Your response should be the complete set of records, reproduced exactly.

[Difference listings]
════════════════

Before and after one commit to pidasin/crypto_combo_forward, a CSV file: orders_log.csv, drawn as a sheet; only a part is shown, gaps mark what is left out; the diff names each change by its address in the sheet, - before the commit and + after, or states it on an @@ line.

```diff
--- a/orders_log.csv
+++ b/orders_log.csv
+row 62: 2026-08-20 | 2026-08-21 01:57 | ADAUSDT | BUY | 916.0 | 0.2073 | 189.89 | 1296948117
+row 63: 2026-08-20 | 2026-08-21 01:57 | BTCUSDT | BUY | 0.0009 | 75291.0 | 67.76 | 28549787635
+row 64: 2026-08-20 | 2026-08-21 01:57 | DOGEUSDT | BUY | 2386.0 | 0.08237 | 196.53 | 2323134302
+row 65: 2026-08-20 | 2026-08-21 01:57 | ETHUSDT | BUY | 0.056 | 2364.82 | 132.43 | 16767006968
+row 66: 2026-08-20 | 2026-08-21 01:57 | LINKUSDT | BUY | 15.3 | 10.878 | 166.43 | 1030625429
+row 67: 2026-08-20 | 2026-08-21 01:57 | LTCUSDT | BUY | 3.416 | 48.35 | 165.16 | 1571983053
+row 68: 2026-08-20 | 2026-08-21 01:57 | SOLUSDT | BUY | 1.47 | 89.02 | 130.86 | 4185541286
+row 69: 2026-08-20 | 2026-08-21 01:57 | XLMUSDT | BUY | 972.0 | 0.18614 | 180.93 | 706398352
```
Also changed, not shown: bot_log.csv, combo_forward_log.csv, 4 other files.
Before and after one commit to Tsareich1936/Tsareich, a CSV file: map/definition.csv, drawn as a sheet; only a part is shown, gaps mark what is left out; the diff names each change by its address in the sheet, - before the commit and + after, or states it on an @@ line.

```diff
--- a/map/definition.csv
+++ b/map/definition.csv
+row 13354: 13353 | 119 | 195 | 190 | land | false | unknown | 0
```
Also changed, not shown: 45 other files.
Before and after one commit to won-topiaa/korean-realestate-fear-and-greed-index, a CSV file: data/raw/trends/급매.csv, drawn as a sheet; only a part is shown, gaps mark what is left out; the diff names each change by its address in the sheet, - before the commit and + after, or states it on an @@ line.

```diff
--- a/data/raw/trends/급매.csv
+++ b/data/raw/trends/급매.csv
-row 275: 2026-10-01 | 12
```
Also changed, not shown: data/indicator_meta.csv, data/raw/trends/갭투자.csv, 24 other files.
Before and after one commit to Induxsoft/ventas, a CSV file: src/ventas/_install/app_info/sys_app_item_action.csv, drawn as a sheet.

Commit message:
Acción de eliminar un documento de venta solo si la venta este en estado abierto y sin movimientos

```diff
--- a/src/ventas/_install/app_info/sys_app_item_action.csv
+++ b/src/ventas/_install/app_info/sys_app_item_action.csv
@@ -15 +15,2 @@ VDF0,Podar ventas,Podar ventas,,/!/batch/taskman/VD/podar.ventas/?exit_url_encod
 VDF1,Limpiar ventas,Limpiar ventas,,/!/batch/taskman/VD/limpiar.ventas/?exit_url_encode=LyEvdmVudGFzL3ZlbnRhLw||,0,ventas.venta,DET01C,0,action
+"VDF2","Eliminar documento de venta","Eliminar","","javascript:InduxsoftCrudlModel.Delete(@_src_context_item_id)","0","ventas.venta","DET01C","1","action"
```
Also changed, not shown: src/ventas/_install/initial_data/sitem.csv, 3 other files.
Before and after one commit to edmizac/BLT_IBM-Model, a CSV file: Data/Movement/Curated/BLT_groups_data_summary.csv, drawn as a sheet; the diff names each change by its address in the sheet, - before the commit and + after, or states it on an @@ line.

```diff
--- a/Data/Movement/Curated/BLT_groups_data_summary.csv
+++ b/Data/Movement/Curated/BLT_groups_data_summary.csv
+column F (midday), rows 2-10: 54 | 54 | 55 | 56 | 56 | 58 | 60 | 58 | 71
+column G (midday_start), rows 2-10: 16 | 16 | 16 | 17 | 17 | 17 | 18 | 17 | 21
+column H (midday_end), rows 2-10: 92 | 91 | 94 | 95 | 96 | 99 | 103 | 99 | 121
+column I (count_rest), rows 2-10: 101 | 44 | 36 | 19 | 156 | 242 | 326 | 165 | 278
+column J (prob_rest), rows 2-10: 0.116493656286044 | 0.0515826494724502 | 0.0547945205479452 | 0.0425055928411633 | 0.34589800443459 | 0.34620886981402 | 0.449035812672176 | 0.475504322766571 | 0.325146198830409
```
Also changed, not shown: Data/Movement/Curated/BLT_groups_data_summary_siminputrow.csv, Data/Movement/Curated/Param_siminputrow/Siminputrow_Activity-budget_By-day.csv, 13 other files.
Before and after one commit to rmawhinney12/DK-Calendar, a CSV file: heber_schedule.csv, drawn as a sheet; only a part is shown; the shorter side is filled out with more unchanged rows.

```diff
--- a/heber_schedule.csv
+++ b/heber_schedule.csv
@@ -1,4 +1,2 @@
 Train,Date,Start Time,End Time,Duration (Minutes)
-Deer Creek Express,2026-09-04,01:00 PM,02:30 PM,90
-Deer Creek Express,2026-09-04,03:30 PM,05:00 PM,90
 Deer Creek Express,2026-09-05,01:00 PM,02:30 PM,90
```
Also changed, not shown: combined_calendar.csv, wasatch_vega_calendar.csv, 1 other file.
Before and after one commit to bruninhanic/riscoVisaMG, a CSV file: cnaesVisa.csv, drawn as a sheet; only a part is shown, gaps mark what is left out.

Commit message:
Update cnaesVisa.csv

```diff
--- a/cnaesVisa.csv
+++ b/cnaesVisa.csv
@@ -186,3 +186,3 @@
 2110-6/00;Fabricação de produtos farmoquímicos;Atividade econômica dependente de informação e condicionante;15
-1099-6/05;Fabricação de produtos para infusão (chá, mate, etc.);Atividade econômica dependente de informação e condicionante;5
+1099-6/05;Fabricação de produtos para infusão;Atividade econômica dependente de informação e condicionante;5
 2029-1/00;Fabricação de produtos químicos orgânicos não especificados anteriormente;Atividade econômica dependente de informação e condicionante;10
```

════════════════

● **Exercise result**
Before and after one commit to pidasin/crypto_combo_forward, a CSV file: orders_log.csv, drawn as a sheet; only a part is shown, gaps mark what is left out; the diff names each change by its address in the sheet, - before the commit and + after, or states it on an @@ line.

```diff
--- a/orders_log.csv
+++ b/orders_log.csv
+row 62: 2026-08-20 | 2026-08-21 01:57 | ADAUSDT | BUY | 916.0 | 0.2073 | 189.89 | 1296948117
+row 63: 2026-08-20 | 2026-08-21 01:57 | BTCUSDT | BUY | 0.0009 | 75291.0 | 67.76 | 28549787635
+row 64: 2026-08-20 | 2026-08-21 01:57 | DOGEUSDT | BUY | 2386.0 | 0.08237 | 196.53 | 2323134302
+row 65: 2026-08-20 | 2026-08-21 01:57 | ETHUSDT | BUY | 0.056 | 2364.82 | 132.43 | 16767006968
+row 66: 2026-08-20 | 2026-08-21 01:57 | LINKUSDT | BUY | 15.3 | 10.878 | 166.43 | 1030625429
+row 67: 2026-08-20 | 2026-08-21 01:57 | LTCUSDT | BUY | 3.416 | 48.35 | 165.16 | 1571983053
+row 68: 2026-08-20 | 2026-08-21 01:57 | SOLUSDT | BUY | 1.47 | 89.02 | 130.86 | 4185541286
+row 69: 2026-08-20 | 2026-08-21 01:57 | XLMUSDT | BUY | 972.0 | 0.18614 | 180.93 | 706398352
```
Also changed, not shown: bot_log.csv, combo_forward_log.csv, 4 other files.
Before and after one commit to Tsareich1936/Tsareich, a CSV file: map/definition.csv, drawn as a sheet; only a part is shown, gaps mark what is left out; the diff names each change by its address in the sheet, - before the commit and + after, or states it on an @@ line.

```diff
--- a/map/definition.csv
+++ b/map/definition.csv
+row 13354: 13353 | 119 | 195 | 190 | land | false | unknown | 0
```
Also changed, not shown: 45 other files.
Before and after one commit to won-topiaa/korean-realestate-fear-and-greed-index, a CSV file: data/raw/trends/급매.csv, drawn as a sheet; only a part is shown, gaps mark what is left out; the diff names each change by its address in the sheet, - before the commit and + after, or states it on an @@ line.

```diff
--- a/data/raw/trends/급매.csv
+++ b/data/raw/trends/급매.csv
-row 275: 2026-10-01 | 12
```
Also changed, not shown: data/indicator_meta.csv, data/raw/trends/갭투자.csv, 24 other files.
Before and after one commit to Induxsoft/ventas, a CSV file: src/ventas/_install/app_info/sys_app_item_action.csv, drawn as a sheet.

Commit message:
Acción de eliminar un documento de venta solo si la venta este en estado abierto y sin movimientos

```diff
--- a/src/ventas/_install/app_info/sys_app_item_action.csv
+++ b/src/ventas/_install/app_info/sys_app_item_action.csv
@@ -15 +15,2 @@ VDF0,Podar ventas,Podar ventas,,/!/batch/taskman/VD/podar.ventas/?exit_url_encod
 VDF1,Limpiar ventas,Limpiar ventas,,/!/batch/taskman/VD/limpiar.ventas/?exit_url_encode=LyEvdmVudGFzL3ZlbnRhLw||,0,ventas.venta,DET01C,0,action
+"VDF2","Eliminar documento de venta","Eliminar","","javascript:InduxsoftCrudlModel.Delete(@_src_context_item_id)","0","ventas.venta","DET01C","1","action"
```
Also changed, not shown: src/ventas/_install/initial_data/sitem.csv, 3 other files.
Before and after one commit to edmizac/BLT_IBM-Model, a CSV file: Data/Movement/Curated/BLT_groups_data_summary.csv, drawn as a sheet; the diff names each change by its address in the sheet, - before the commit and + after, or states it on an @@ line.

```diff
--- a/Data/Movement/Curated/BLT_groups_data_summary.csv
+++ b/Data/Movement/Curated/BLT_groups_data_summary.csv
+column F (midday), rows 2-10: 54 | 54 | 55 | 56 | 56 | 58 | 60 | 58 | 71
+column G (midday_start), rows 2-10: 16 | 16 | 16 | 17 | 17 | 17 | 18 | 17 | 21
+column H (midday_end), rows 2-10: 92 | 91 | 94 | 95 | 96 | 99 | 103 | 99 | 121
+column I (count_rest), rows 2-10: 101 | 44 | 36 | 19 | 156 | 242 | 326 | 165 | 278
+column J (prob_rest), rows 2-10: 0.116493656286044 | 0.0515826494724502 | 0.0547945205479452 | 0.0425055928411633 | 0.34589800443459 | 0.34620886981402 | 0.449035812672176 | 0.475504322766571 | 0.325146198830409
```
Also changed, not shown: Data/Movement/Curated/BLT_groups_data_summary_siminputrow.csv, Data/Movement/Curated/Param_siminputrow/Siminputrow_Activity-budget_By-day.csv, 13 other files.
Before and after one commit to rmawhinney12/DK-Calendar, a CSV file: heber_schedule.csv, drawn as a sheet; only a part is shown; the shorter side is filled out with more unchanged rows.

```diff
--- a/heber_schedule.csv
+++ b/heber_schedule.csv
@@ -1,4 +1,2 @@
 Train,Date,Start Time,End Time,Duration (Minutes)
-Deer Creek Express,2026-09-04,01:00 PM,02:30 PM,90
-Deer Creek Express,2026-09-04,03:30 PM,05:00 PM,90
 Deer Creek Express,2026-09-05,01:00 PM,02:30 PM,90
```
Also changed, not shown: combined_calendar.csv, wasatch_vega_calendar.csv, 1 other file.
Before and after one commit to bruninhanic/riscoVisaMG, a CSV file: cnaesVisa.csv, drawn as a sheet; only a part is shown, gaps mark what is left out.

Commit message:
Update cnaesVisa.csv

```diff
--- a/cnaesVisa.csv
+++ b/cnaesVisa.csv
@@ -186,3 +186,3 @@
 2110-6/00;Fabricação de produtos farmoquímicos;Atividade econômica dependente de informação e condicionante;15
-1099-6/05;Fabricação de produtos para infusão (chá, mate, etc.);Atividade econômica dependente de informação e condicionante;5
+1099-6/05;Fabricação de produtos para infusão;Atividade econômica dependente de informação e condicionante;5
 2029-1/00;Fabricação de produtos químicos orgânicos não especificados anteriormente;Atividade econômica dependente de informação e condicionante;10
```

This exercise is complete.